The military chiefs of Iran and Pakistan have called on the Muslim world to take more concrete actions to end the violence against the persecuted Rohingya Muslims in Myanmar’s Rakhine state.
In a telephone conversation on Sunday, Chief of Staff of the Iranian Armed Forces Major General Mohammad Baqeri and Pakistan’s Chief of Army Staff General Qamar Javed Bajwa discussed cooperation between the two countries’ armed forces to maintain security along border areas and also talked about the ongoing inhumane situation of Rohingya Muslims.
They said the measures taken to help Rohingya refugees were not enough, urging all military and non-military organizations in the Muslim world to mobilize their resources and facilities to speed up the dispatch of humanitarian aid to the Rohingya Muslims.
Myanmar’s forces have been attacking Rohingya Muslims and torching their villages in Rakhine state since October 2016. The attacks have seen a sharp rise since August 25, following a number of armed attacks on police and military posts in the troubled western state.
The United Nations said on Saturday that an estimated 409,000 Rohingya Muslims had fled the violence in Myanmar and crossed into neighboring Bangladesh, as Dhaka pleads for global help to cope with the humanitarian crisis.
The latest figure came a day after the UN announced that some 391,000 Rohingya refugees had entered Bangladesh, showing a leap of 18,000 in a matter of a day.
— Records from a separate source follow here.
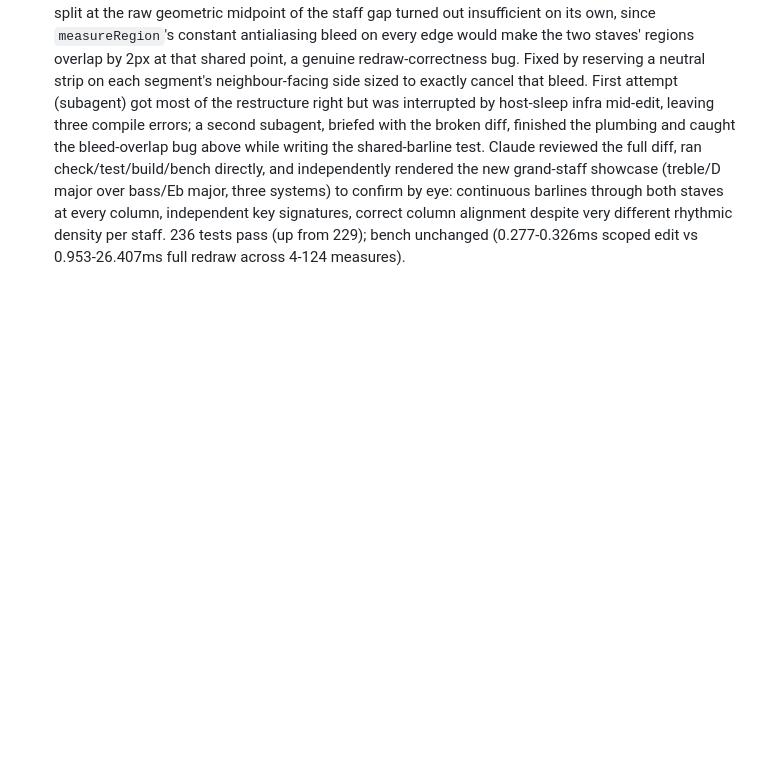
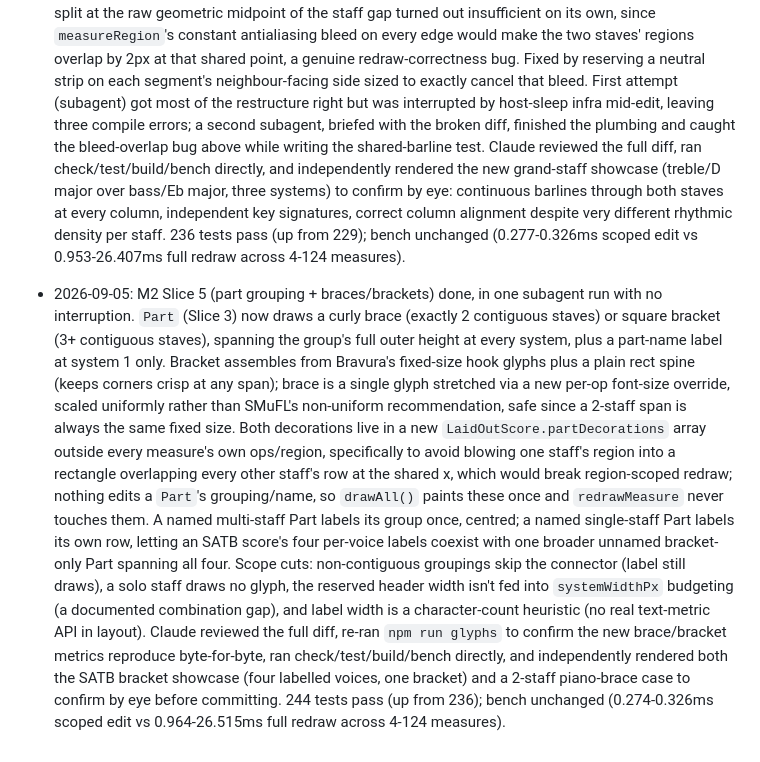
Before and after one commit to Maripirs/notation-engine, a Markdown page: plan.md, the part around one of its changes. GitHub-like rendering; blank space fills up the shorter version.

Commit message:
Plan: check off M2 Slice 5
Claude-Session: https://claude.ai/code/session_016FLgpnEqpYsDEpQK4nNLzp

```diff
--- a/plan.md
+++ b/plan.md
@@ -1131,3 +1131,32 @@ divisi splits). Unscoped.
   despite very different rhythmic density per staff. 236 tests pass (up
   from 229); bench unchanged (0.277-0.326ms scoped edit vs
   0.953-26.407ms full redraw across 4-124 measures).
+- 2026-09-05: M2 Slice 5 (part grouping + braces/brackets) done, in one
+  subagent run with no interruption. `Part` (Slice 3) now draws a curly
+  brace (exactly 2 contiguous staves) or square bracket (3+ contiguous
+  staves), spanning the group's full outer height at every system, plus a
+  part-name label at system 1 only. Bracket assembles from Bravura's
+  fixed-size hook glyphs plus a plain rect spine (keeps corners crisp at
+  any span); brace is a single glyph stretched via a new per-op font-size
+  override, scaled uniformly rather than SMuFL's non-uniform
+  recommendation, safe since a 2-staff span is always the same fixed
+  size. Both decorations live in a new `LaidOutScore.partDecorations`
+  array outside every measure's own ops/region, specifically to avoid
+  blowing one staff's region into a rectangle overlapping every other
+  staff's row at the shared x, which would break region-scoped redraw;
+  nothing edits a `Part`'s grouping/name, so `drawAll()` paints these
+  once and `redrawMeasure` never touches them. A named multi-staff Part
+  labels its group once, centred; a named single-staff Part labels its
+  own row, letting an SATB score's four per-voice labels coexist with
+  one broader unnamed bracket-only Part spanning all four. Scope cuts:
+  non-contiguous groupings skip the connector (label still draws), a
+  solo staff draws no glyph, the reserved header width isn't fed into
+  `systemWidthPx` budgeting (a documented combination gap), and label
+  width is a character-count heuristic (no real text-metric API in
+  layout). Claude reviewed the full diff, re-ran `npm run glyphs` to
+  confirm the new brace/bracket metrics reproduce byte-for-byte, ran
+  check/test/build/bench directly, and independently rendered both the
+  SATB bracket showcase (four labelled voices, one bracket) and a
+  2-staff piano-brace case to confirm by eye before committing. 244
+  tests pass (up from 236); bench unchanged (0.274-0.326ms scoped edit
+  vs 0.964-26.515ms full redraw across 4-124 measures).
```
Also changed, not shown: other parts of plan.md (+1 -1 lines).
The exodus from the violence-wracked Rakhine state makes it one of the fastest growing refugee crises in recent years.
The head of the Iranian Red Crescent Society, Morteza Salimi, said on Saturday that forty tons of Iran’s relief aid had reached the Bangladesh’s border with Myanmar.
Salimi, who was on board the flight to the southeastern Bangladeshi city of Chittagong, announced before the flight that Iran was ready to send another 160 tons of aid for the fleeing Rohingya minority, and was also prepared to construct emergency camps for the refugees on the Bangladesh’s border with Myanmar.
The United Nations High Commissioner for Human Rights Zeid Ra’ad al-Hussein had said earlier last week that “the situation [in Myanmar] seems a textbook example of ethnic cleansing.”